The past few days, between the mortgage crisis, the climate crisis, and the fromage crisis (ok, I'm making the last one up). There's an increasing amount of awareness about stuff. Paul Graham who often waxes poetic on technology, computer science and start ups, took a left turn and wrote about Stuff and how he has too much about it. He brings up a really good point that in the last 30 years stuff went from something that was valuable to stuff that was not valuable by virtue of abundance. Now, I'm one of those people who's a packrat, part of it might have come from my immigrant upbringing. part of it is probably genetic. But I am a person who tends to accumulate, despite my best efforts. At the risk of shocking some of my friends who know me, I am a dumpster diver in spirit if not reality. It always amazes me how much is thrown away.

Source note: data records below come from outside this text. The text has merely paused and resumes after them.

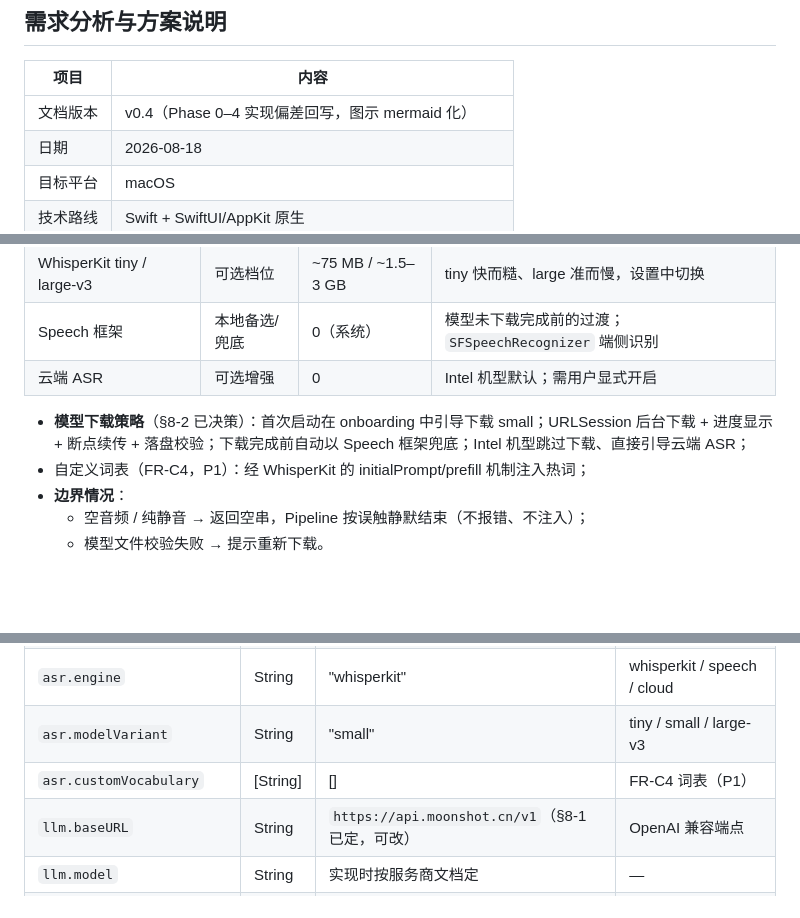
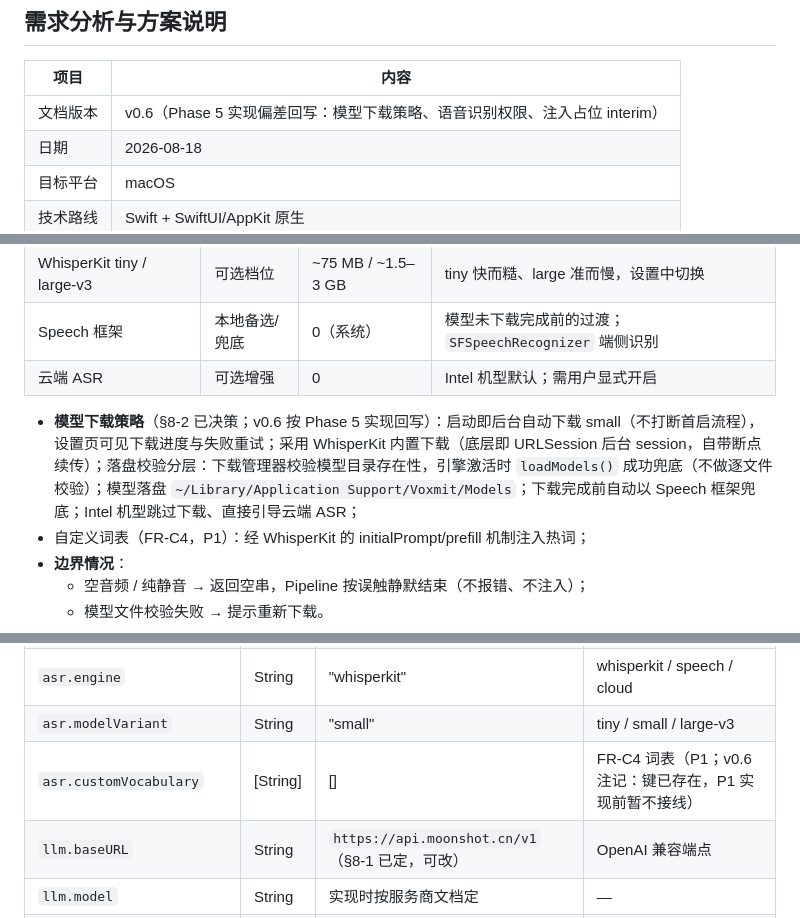
Before and after one commit to scottli139/voxmit, a Markdown page: 语音编程工具-需求分析与方案说明.md, 3 parts joined by grey strips. GitHub-like rendering; blank space fills up the shorter version.

```diff
--- a/语音编程工具-需求分析与方案说明.md
+++ b/语音编程工具-需求分析与方案说明.md
@@ -4,7 +4,7 @@
 
 | 项目 | 内容 |
 |---|---|
-| 文档版本 | v0.4（Phase 0–4 实现偏差回写，图示 mermaid 化） |
+| 文档版本 | v0.6（Phase 5 实现偏差回写：模型下载策略、语音识别权限、注入占位 interim） |
 | 日期 | 2026-08-18 |
 | 目标平台 | macOS |
 | 技术路线 | Swift + SwiftUI/AppKit 原生 |
@@ -321,7 +341,7 @@ flowchart TB
 | Speech 框架 | 本地备选/兜底 | 0（系统） | 模型未下载完成前的过渡；`SFSpeechRecognizer` 端侧识别 |
 | 云端 ASR | 可选增强 | 0 | Intel 机型默认；需用户显式开启 |
 
-- **模型下载策略**（§8-2 已决策）：首次启动在 onboarding 中引导下载 small；URLSession 后台下载 + 进度显示 + 断点续传 + 落盘校验；下载完成前自动以 Speech 框架兜底；Intel 机型跳过下载、直接引导云端 ASR；
+- **模型下载策略**（§8-2 已决策；v0.6 按 Phase 5 实现回写）：启动即后台自动下载 small（不打断首启流程），设置页可见下载进度与失败重试；采用 WhisperKit 内置下载（底层即 URLSession 后台 session，自带断点续传）；落盘校验分层：下载管理器校验模型目录存在性，引擎激活时 `loadModels()` 成功兜底（不做逐文件校验）；模型落盘 `~/Library/Application Support/Voxmit/Models`；下载完成前自动以 Speech 框架兜底；Intel 机型跳过下载、直接引导云端 ASR；
 - 自定义词表（FR-C4，P1）：经 WhisperKit 的 initialPrompt/prefill 机制注入热词；
 - **边界情况**：
   - 空音频 / 纯静音 → 返回空串，Pipeline 按误触静默结束（不报错、不注入）；
@@ -672,7 +694,7 @@ UserDefaults（API Key 除外，仅存 Keychain）：
 | `audio.playSounds` | Bool | true | FR-A4 提示音（P1） |
 | `asr.engine` | String | "whisperkit" | whisperkit / speech / cloud |
 | `asr.modelVariant` | String | "small" | tiny / small / large-v3 |
-| `asr.customVocabulary` | [String] | [] | FR-C4 词表（P1） |
+| `asr.customVocabulary` | [String] | [] | FR-C4 词表（P1；v0.6 注记：键已存在，P1 实现前暂不接线） |
 | `llm.baseURL` | String | `https://api.moonshot.cn/v1`（§8-1 已定，可改） | OpenAI 兼容端点 |
 | `llm.model` | String | 实现时按服务商文档定 | — |
 | `llm.refineEnabled` | Bool | true | 关闭后全局直出原文 |
```
Also changed, not shown: other parts of 语音编程工具-需求分析与方案说明.md (+24 -2 lines), AGENTS.md (+1 -1 lines).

As an aside, in California with a CRV or "California Recycle Value" on beverage containers and there are those who dumpster dive for the bottles and in the parlance of Silicon Valley --> Monetize it. If these vagrants, had access to a computer (or iPhone) they could probably collect more in the form of old computers, calculators, maybe furniture and monetize it even more. There use be city programs that would give homeless people voice mail numbers, so they could be reached in an effort at stabilizing their existence.
But all that stuff going into the trash, begs the question of why is it being thrown away. Perhaps there isn't a place to store it. Hard to believe when you think about the size of these McMansions. John Dingell is proposing legislation to remove the interest deduction for homes over 3000 square feet. It does make sense, homes are made larger to justifty higher prices, as developers well know. And any real estate agent will say, but you're not paying it, it's deducted off your taxes. Leading to even bigger houses. For most people, 3000 sq ft is plenty. It might inject some sanity back into our real estate fetish.
Anyone who is curious about real estate and the effect on the psyche, should read Richard Ford's Frank Bascombe series. Frank is a realtor, and the emotional attachment of real estate hits a deep and solid chord.